Entering Hordaland from Rogaland (south) is rather straightforward. There are three alternatives; E39, the main road to Bergen from Stavanger, which leads through Stord and is rather ferry-heavy, and the aforementioned E134 and RV13, which both end up at Odda. The same can be said about entering from Sogn og Fjordane (north); there are two alternatives, E39, which runs near the coast and is, again, rather ferry heavy, and E16, which is the main road between Bergen and Oslo and is described above.
Hordaland has two airports of interest to the traveller; Bergen Airport, Flesland, Norway's second largest airport, and Stord Airport, Sørstokken. Bergen Airport has flights to all major and several smaller Norwegian airports; the Bergen-Oslo route is among the 10 most busy in Europe. It also has regular direct flights to many European destinations, as well as to Narita International Airport in Tokyo. Stord Airport is vastly smaller, and has regular flights to Oslo and Århus in Denmark.

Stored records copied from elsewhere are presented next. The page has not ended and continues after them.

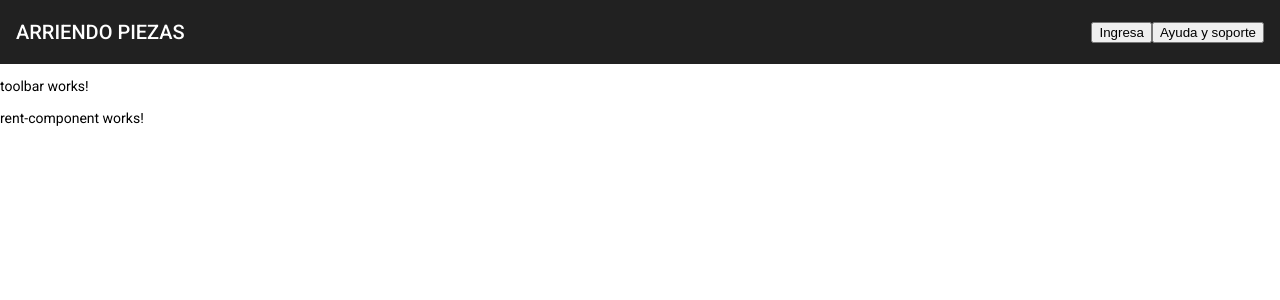
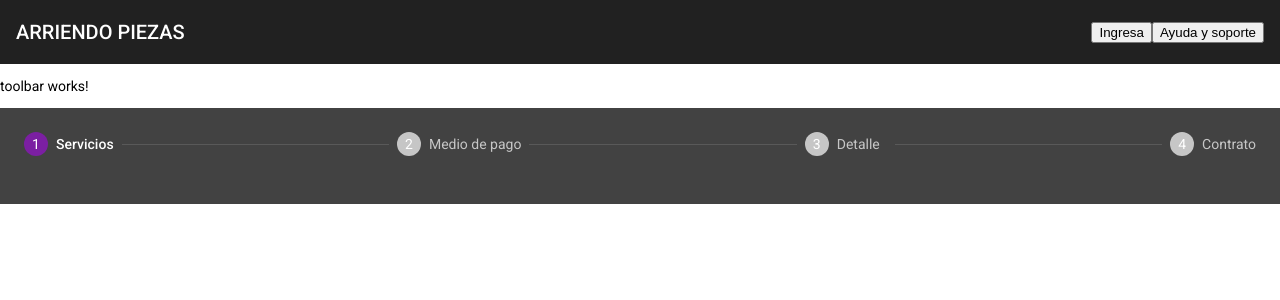
Before and after one commit to Cristian26091/arriendo_piezas_web, an Angular app in the folder real_state_web/: page /rent in a window 1280 px wide. Shown: the top 300 px of the page. Built offline with nearby package versions, Linux system fonts and the light colour scheme.

Commit message:
stepper arriendo

```diff
--- a/real_state_web/src/app/rent/rent-component/rent-component.component.html
+++ b/real_state_web/src/app/rent/rent-component/rent-component.component.html
@@ -1,2 +1,2 @@
 <app-toolbar></app-toolbar>
-<p>rent-component works!</p>
+<app-stepper></app-stepper>
--- a/real_state_web/src/app/rent/rent-component/rent-component.component.ts
+++ b/real_state_web/src/app/rent/rent-component/rent-component.component.ts
@@ -1,15 +1,11 @@
-import { Component, OnInit } from '@angular/core';
+import {Component} from '@angular/core';
 
 @Component({
   selector: 'app-rent-component',
   templateUrl: './rent-component.component.html',
   styleUrls: ['./rent-component.component.css']
 })
-export class RentComponentComponent implements OnInit {
+export class RentComponentComponent {
 
-  constructor() { }
-
-  ngOnInit(): void {
-  }
-
+  constructor() {}
 }
--- a/real_state_web/src/app/rent/rent-component/stepper/stepper/stepper.component.html
+++ b/real_state_web/src/app/rent/rent-component/stepper/stepper/stepper.component.html
@@ -1 +1,14 @@
-<p>stepper works!</p>
+<mat-stepper linear #stepper>
+    <mat-step>
+        <ng-template matStepLabel>Servicios</ng-template>
+    </mat-step>
+    <mat-step>
+        <ng-template matStepLabel>Medio de pago</ng-template>
+    </mat-step>
+    <mat-step>
+        <ng-template matStepLabel>Detalle</ng-template>
+    </mat-step>
+    <mat-step>
+        <ng-template matStepLabel>Contrato</ng-template>
+    </mat-step>
+</mat-stepper>
```
Also changed, not shown: real_state_web/src/app/app.module.ts (+6 -1 lines).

Trains go from Bergen to Oslo, and a large part of the railway line goes through Hordaland. Among the stations are Dale, Voss and Finse, the highest station on the line. Local trains stopping at all stations are fairly frequent between Bergen and Voss and have open seating. Express trains don't stop at all stations, and seats there are frequently reserved, especially on Fridays and Sundays you may have trouble getting a seat. Trains are operated by the Norwegian national rail company, NSB.
Passenger boats along the coast are an option, especially if you are visiting islands such as Stord. Even if you are travelling by road, chances are good that you will come to a stretch of water where there is no bridge, and you will need a car ferry to get across. The frequency varies considerably, car ferries are part of the Norwegian road infrastructure and are usually, but not always, fairly frequent. The fast passenger boats are not so frequent. Most boats are operated by the transportation company Tide and schedules can be obtained from their website (unfortunately, only in Norwegian) passenger boat schedules, ferry schedules.
If you need a bus, there are some express busses operated by NORWAY Bus express, and more local busses operated by Tide. Outside of Bergen and its vicinity you will probably find busses to be rather infrequent, but the network does cover most areas.
Where trains, boats and buses are not available, you will need to travel by car. Norwegian roads are frequently ridiculed for poor standards. The standard varies from location to location. As in the rest of Norway, renting a car is very expensive. However, as a car is needed to get to many rural areas, which are often the most interesting, renting one is still strongly recommended. All car rental companies present in Norway have offices in Bergen, at the airport and/or the city centre.